If a line in the data below holds the word "ipynb", copy it.
···
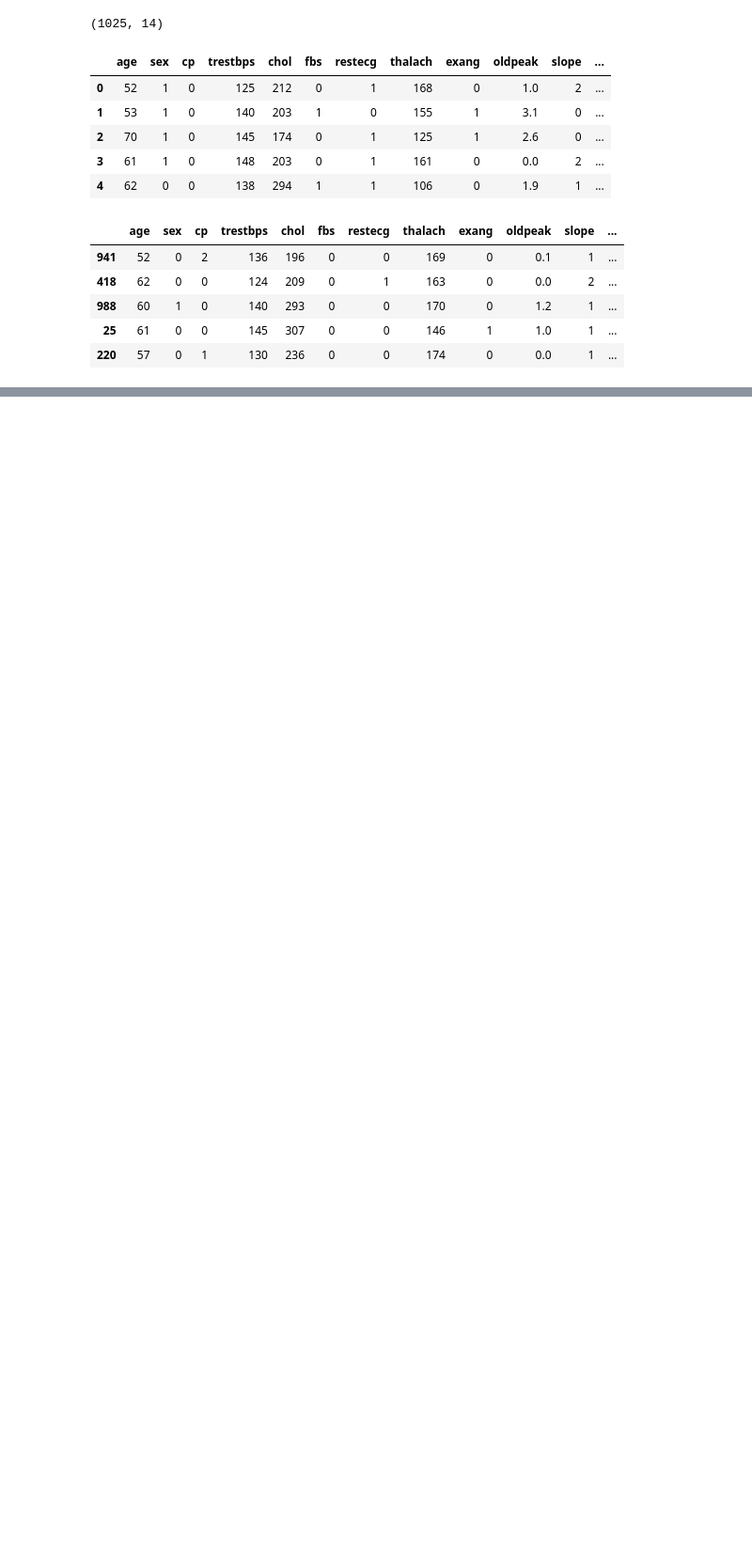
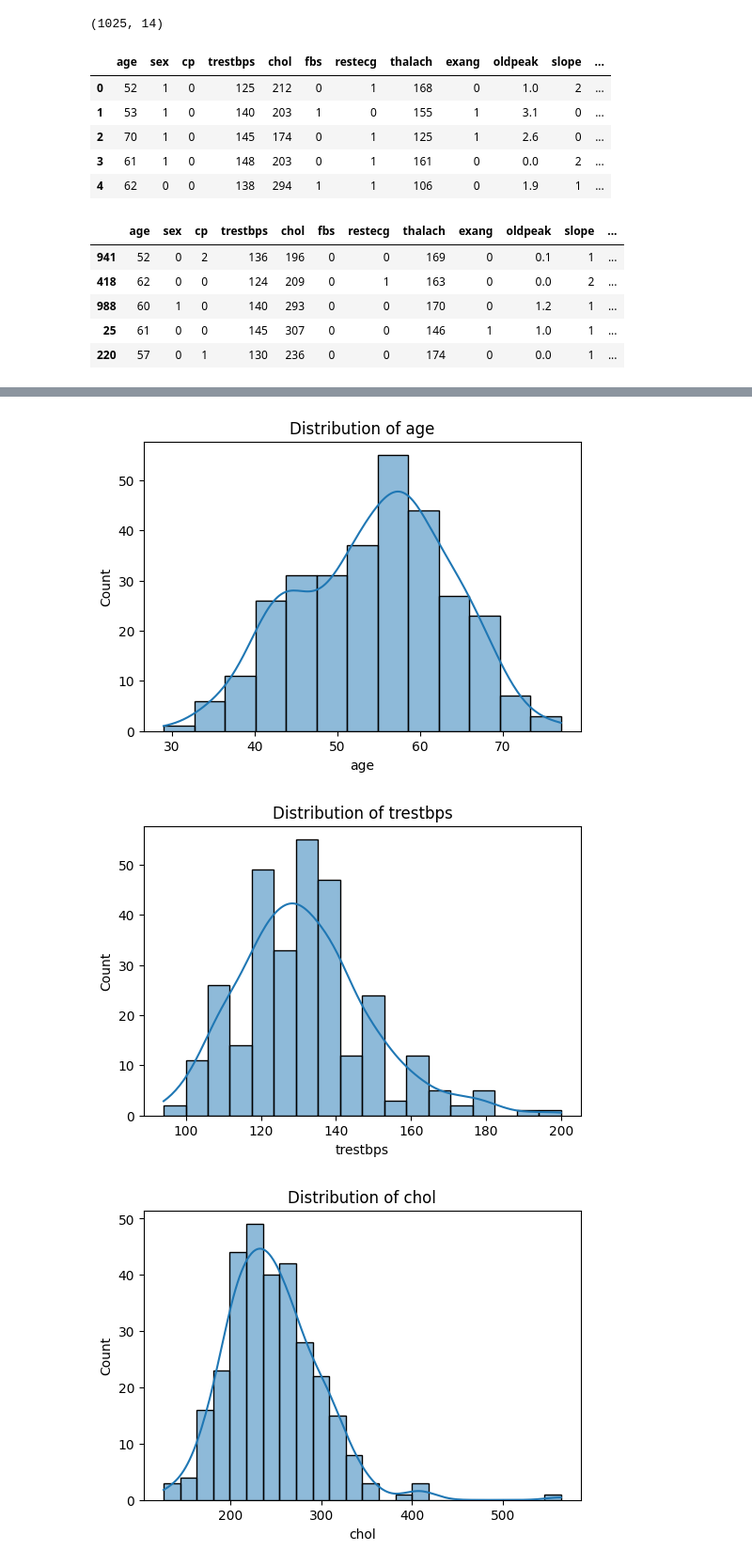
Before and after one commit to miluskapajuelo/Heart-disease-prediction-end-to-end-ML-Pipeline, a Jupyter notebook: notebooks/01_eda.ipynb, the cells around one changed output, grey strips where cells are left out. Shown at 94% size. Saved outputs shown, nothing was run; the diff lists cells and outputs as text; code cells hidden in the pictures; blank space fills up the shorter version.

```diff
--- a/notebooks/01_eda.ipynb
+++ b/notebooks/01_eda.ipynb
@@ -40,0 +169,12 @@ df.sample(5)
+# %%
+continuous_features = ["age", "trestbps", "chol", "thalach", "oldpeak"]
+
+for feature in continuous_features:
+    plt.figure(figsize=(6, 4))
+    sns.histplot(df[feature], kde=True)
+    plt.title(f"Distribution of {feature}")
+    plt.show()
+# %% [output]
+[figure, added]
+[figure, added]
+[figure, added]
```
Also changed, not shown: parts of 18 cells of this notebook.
···
● **Your solution**:
Before and after one commit to miluskapajuelo/Heart-disease-prediction-end-to-end-ML-Pipeline, a Jupyter notebook: notebooks/01_eda.ipynb, the cells around one changed output, grey strips where cells are left out. Shown at 94% size. Saved outputs shown, nothing was run; the diff lists cells and outputs as text; code cells hidden in the pictures; blank space fills up the shorter version.
--- a/notebooks/01_eda.ipynb
+++ b/notebooks/01_eda.ipynb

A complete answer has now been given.